There are several benefits to tying transportation and infrastructure funding to policy reform. States receive far more significant funding in these areas than they do for housing, and thus will be more heavily incentivized to make housing changes in order to access these funds. The funds that are being leveraged are competitive grants, not formula funding. This means that these alterations in how states receive federal funding are not a show of brute force that can generate backlash – states that do not comply will still receive formula funds.
Addressing the legacy of racial exclusion will require not only more production, but better distribution of housing opportunity, and this will require adequate sticks and carrots for more affluent communities. While these communities might not usually take advantage of housing grants, they will likely feel incentivized in order to receive their federal transportation and infrastructure funding.
Undoing decades of exclusionary policy will not be easy and cannot be done overnight, but the report closes on a note of optimism, and outlines clear next steps.
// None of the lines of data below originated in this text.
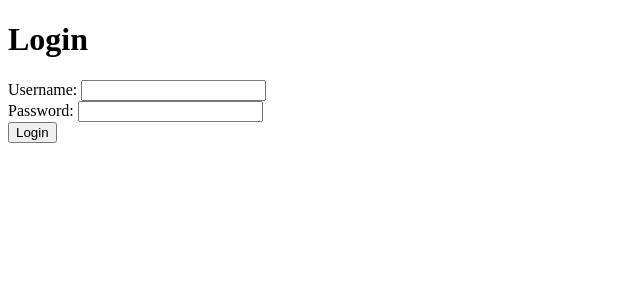
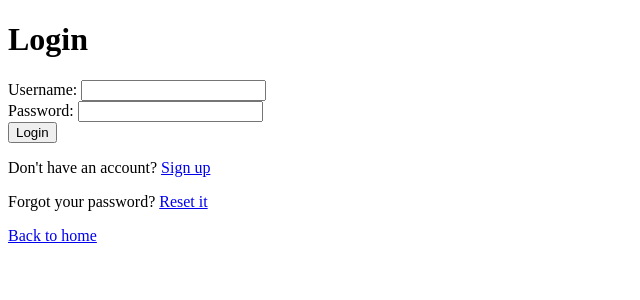
Before and after one commit to aminrustamoff/uzcoders, a Django app: page /accounts/login/ in a window 1280 px wide. Shown: the top 300 px of the page, without its empty margins (0-640 px from the left). Run offline with Django 5.2, Linux system fonts and the light colour scheme.

Commit message:
add password reset function

```diff
--- a/uzcodersuz/mainpage/templates/auth/login.html
+++ b/uzcodersuz/mainpage/templates/auth/login.html
@@ -36,5 +36,9 @@
         <br>
         <button type="submit">Login</button>
     </form>
+
+    <p>Don't have an account? <a href="{% url 'signup' %}">Sign up</a></p>
+    <p>Forgot your password? <a href="{% url 'password_reset' %}">Reset it</a></p>
+    <p><a href="{% url 'home' %}">Back to home</a></p>
 </body>
 </html>
--- a/uzcodersuz/mainpage/urls.py
+++ b/uzcodersuz/mainpage/urls.py
@@ -10,6 +10,7 @@ urlpatterns = [
     path('accounts/login/', views.Login.as_view(), name='login'),
     path('accounts/logout/', views.Logout.as_view(), name='logout'),
     path('accounts/signup/', views.Signup, name='signup'),
+    path('accounts/reset_password/', views.PasswordResetView.as_view(), name='password_reset'),
     path('manage/users/', views.manage_users, name='manage_users'),
     path('manage/users/<int:user_id>/toggle-staff/', views.toggle_staff, name='toggle_staff'),
     path('manage/users/<int:user_id>/toggle-active/', views.toggle_active, name='toggle_active'),
--- a/uzcodersuz/mainpage/views.py
+++ b/uzcodersuz/mainpage/views.py
@@ -1,7 +1,6 @@
 from django.shortcuts import render, HttpResponse, redirect, get_object_or_404
 from django.views import View
 from django.views.generic import ListView, DetailView
-from requests import request
 from .models import Posts
 from django.contrib.auth.mixins import LoginRequiredMixin, PermissionRequiredMixin
 from django.contrib.auth import authenticate, login, logout
@@ -52,6 +51,23 @@ class Logout(View):
     class Meta:
         verbose_name = 'Logout'
         verbose_name_plural = 'Logout'
+
+class PasswordResetView(View):
+    def get(self, request):
+        return render(request, 'auth/password_reset.html')
+
+    def post(self, request):
+        email = request.POST.get('email')
+        try:
+            user = User.objects.get(email=email)
+            # Here you would typically send an email with a reset link
+            return HttpResponse(f'Password reset link sent to {email}')
+        except User.DoesNotExist:
+            return HttpResponse('User with this email does not exist', status=404)
+
+    class Meta:
+        verbose_name = 'Password Reset'
+        verbose_name_plural = 'Password Resets'
 
 @user_passes_test(is_superuser)
 def manage_users(request):
```
Also changed, not shown: uzcodersuz/mainpage/templates/auth/password_reset.html (added, +21 -0 lines).
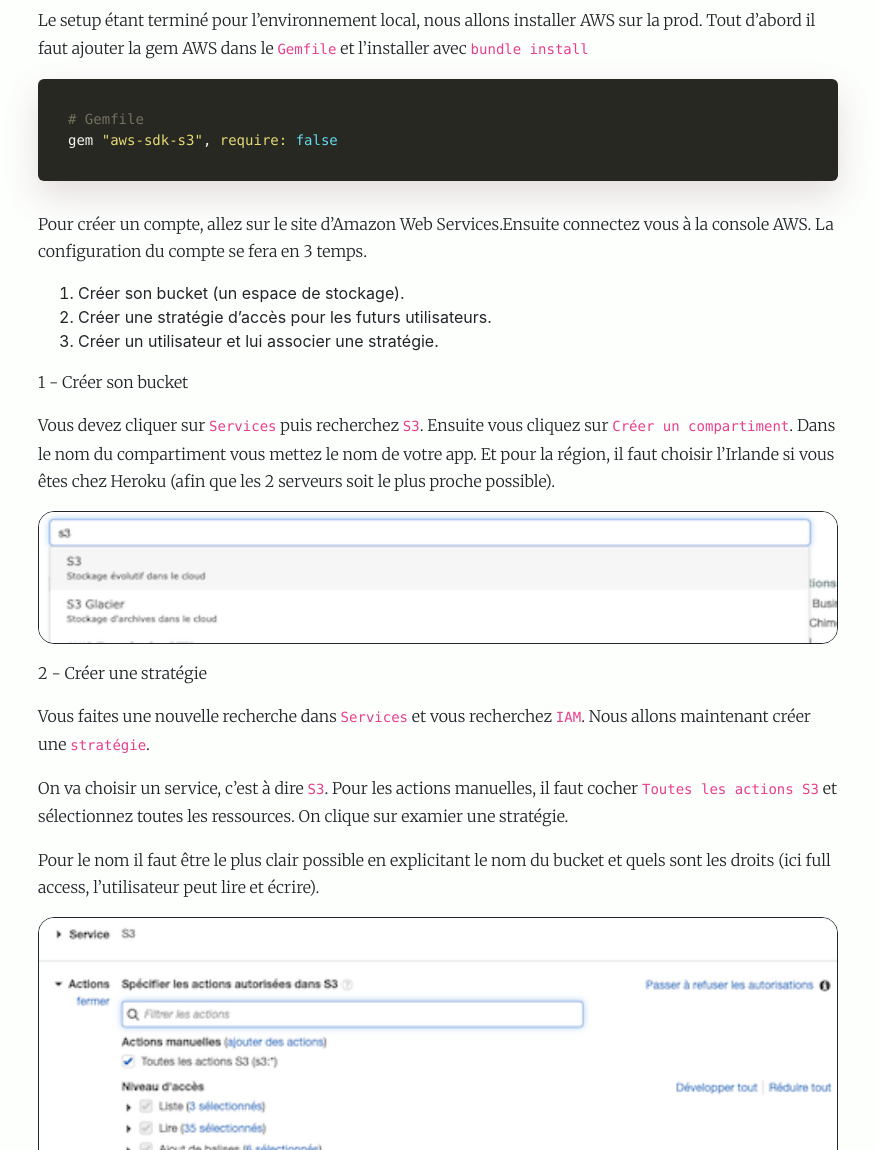
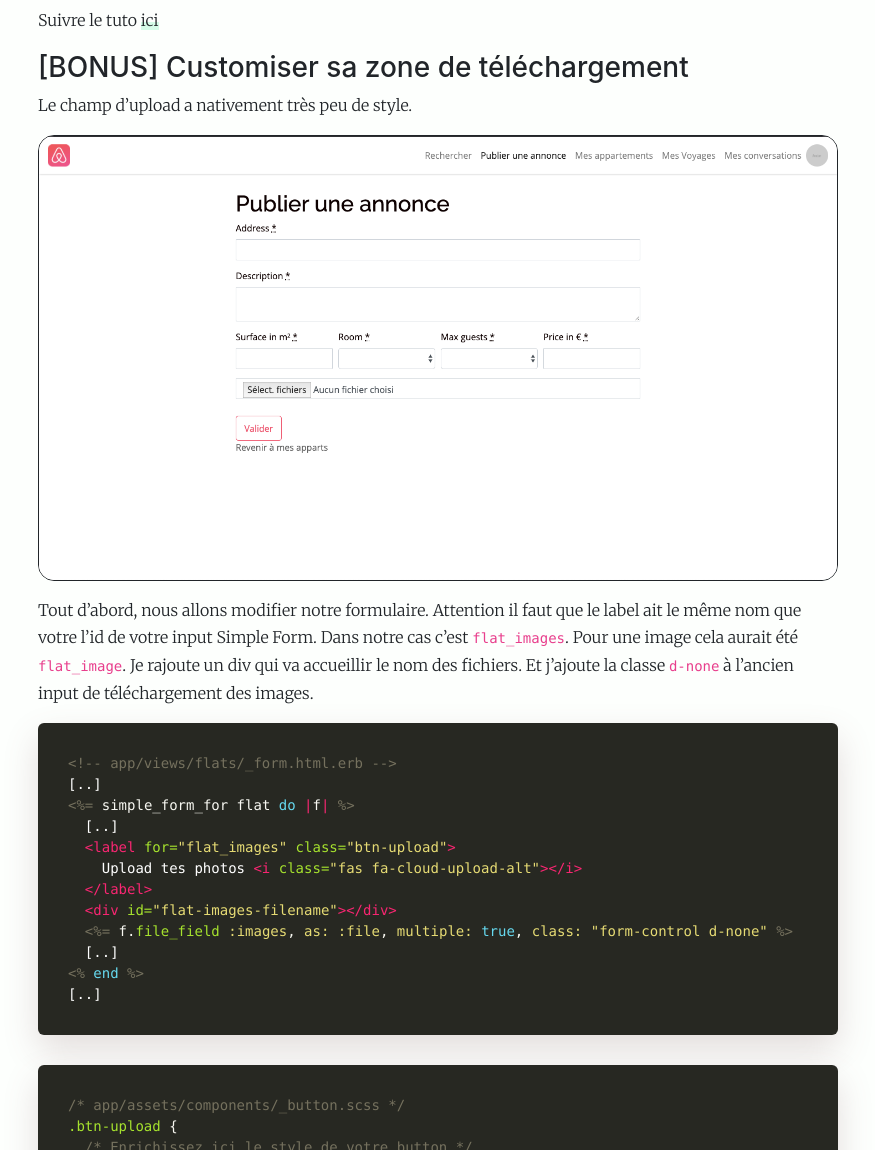
Before and after one commit to alexandrebk/alexandrebk.github.io, a Jekyll site: the page built from _posts/2019-09-15-active-storage.md, in a window 1280 px wide and 1400 px high, scrolled down 2608 px. Shown: the part 250-1400 px from the top of the window, without its empty margins (202-1077 px from the left). Built offline with Jekyll 4.4.1, drawn with Linux system fonts in a browser that asks for light colours; nearby versions of some CDN libraries; some of the changed text lies outside the part shown.

Commit message:
Creates Post Rails AWS S3

````diff
--- a/_posts/2019-09-15-active-storage.md
+++ b/_posts/2019-09-15-active-storage.md
@@ -91,101 +91,7 @@ Comme je récupère un tableau d'images, je vais pouvoir itérer dessus et les i
 
 ### Quatrième Étape: Configurer AWS sur la prod
 
-Le setup étant terminé pour l'environnement local, nous allons installer AWS sur la prod. Tout d'abord il faut ajouter la gem AWS dans le `Gemfile` et l'installer avec `bundle install`
-
-```ruby
-# Gemfile
-gem "aws-sdk-s3", require: false
-```
-
-Pour créer un compte, allez <a href="https://aws.amazon.com/" target="_blank">sur le site d'Amazon Web Services</a>.Ensuite connectez vous à la console AWS. La configuration du compte se fera en 3 temps.
-
-1. Créer son bucket (un espace de stockage).
-2. Créer une stratégie d'accès pour les futurs utilisateurs.
-3. Créer un utilisateur et lui associer une stratégie.
-
-1 - Créer son bucket
-
-Vous devez cliquer sur `Services` puis recherchez `S3`. Ensuite vous cliquez sur `Créer un compartiment`. Dans le nom du compartiment vous mettez le nom de votre app. Et pour la région, il faut choisir l'Irlande si vous êtes chez Heroku (afin que les 2 serveurs soit le plus proche possible).
-
-<img src="/images/posts/active-storage/02.png" class="image">
-
-2 - Créer une stratégie
-
-Vous faites une nouvelle recherche dans `Services` et vous recherchez `IAM`. Nous allons maintenant créer une `stratégie`.
-
-On va choisir un service, c'est à dire `S3`. Pour les actions manuelles, il faut cocher `Toutes les actions S3` et sélectionnez toutes les ressources. On clique sur examier une stratégie.
-
-Pour le nom il faut être le plus clair possible en explicitant le nom du bucket et quels sont les droits (ici full access, l'utilisateur peut lire et écrire).
-
-<img src="/images/posts/active-storage/10.png" class="image">
-
-<img src="/images/posts/active-storage/12.png" class="image">
-
-3 - Créer un utilisateur
-
-Pour les utilisateurs il faut choisir un nom d'utilisateur et ensuite un service. Ici ça sera encore une fois S3. Ensuite on va sur l'onglet `Attacher les stratégies` pour ajouter celle qu'on a crée juste avant. Pour les étapes 3 et 4 on peut mettre OK. AWS va ensuite nous donner les clés API que l'on doit mettre sur Heroku sous le nom de `S3_ACCESS_KEY_ID` et `S3_SECRET_ACCESS_KEY`.
-
-<img src="/images/posts/active-storage/14.png" class="image">
-
-<img src="/images/posts/active-storage/15.png" class="image">
-
-Et pour le type d'accès ça sera `programatique` c'est à dire que c'est un programme qui va y accéder et non un humain. Il n'y aura pas de mot de passe mais un token.
-
-<img src="/images/posts/active-storage/13.png" class="image">
-
-### Cinquième Étape: Configuration des variables d'environnement.
-
-Il faut spécifier à Heroku (c'est à dire sur l'environnement de production) que Active Storage doit utiliser Amazon pour le stockage d'image.
-
-```yaml
-# config/storage.yml
-local:
-  service: Disk
-  root: <%= Rails.root.join("storage") %>
-
-test:
-  service: Disk
-  root: <%= Rails.root.join("tmp/storage") %>
-
-amazon:
-  service: S3
-  access_key_id: <%= ENV['S3_ACCESS_KEY_ID'] %>
-  secret_access_key: <%= ENV['S3_SECRET_ACCESS_KEY'] %>
-  bucket: "airbnb-copycat"
-  # Rempacer airbnb-copycat par le bucket que vous avez crée
-  region: "eu-west-1"
-  # Si vous avez choisi un bucket à Paris
-  # region: "eu-west-3"
-```
-
-```ruby
-# config/environments/production.rb
-Rails.application.configure do
-  [..]
-  config.active_storage.service = :amazon
-  [..]
-end
-```
-
-### [BONUS] Seeder des images
-
-```ruby
-# db/seeds.rb
-flat = Flat.create!(
-  user:        User.last,
-  address:     "55 rue du Faubourg Saint Honoré, 75008 Paris",
-  surface:     120,
-  price:       250,
-  room:        4,
-  description: "Amazing Office",
-  max_guests:  8,
-)
-my_first_image_path = Rails.root.join('app', 'assets', 'images', 'my_first_image.png')
-my_second_image_path = Rails.root.join('app', 'assets', 'images', 'my_second_image.png')
-flat.images.attach(io: File.open(my_first_image_path), filename: 'image_name.png', content_type: 'image/png')
-flat.images.attach(io: File.open(my_second_image_path), filename: 'image_name.png', content_type: 'image/png')
-```
+Suivre le tuto <a href="https://www.alexandrebouvier.fr/2021/08/09/rails-aws-s3.html" class="underlined" target="_blank">ici</a>
 
 ### [BONUS] Customiser sa zone de téléchargement
 
````
Also changed, not shown: _posts/2021-08-09-rails-aws-s3.md (added, +129 -0 lines), sitemap.xml (+8 -1 lines).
The federal government can begin by taking an inventory of state and local funding programs to assess how competitive grants are currently being used, and which programs could be subjected to new funding rules. The federal government must also draft the criteria that will determine whether policies and reforms reasonably relate to advancing a given state’s goals. And federal resources and oversight will be a crucial component of a successful effort.
The road to increasing the supply of housing and decreasing inequalities in our cities may seem long and daunting, but the disparities that have been highlighted by the COVID-19 pandemic may be the final push that forces change to happen. The pandemic has sparked a national conversation about expanding housing opportunity and its role in racial equity that is both welcome and long overdue.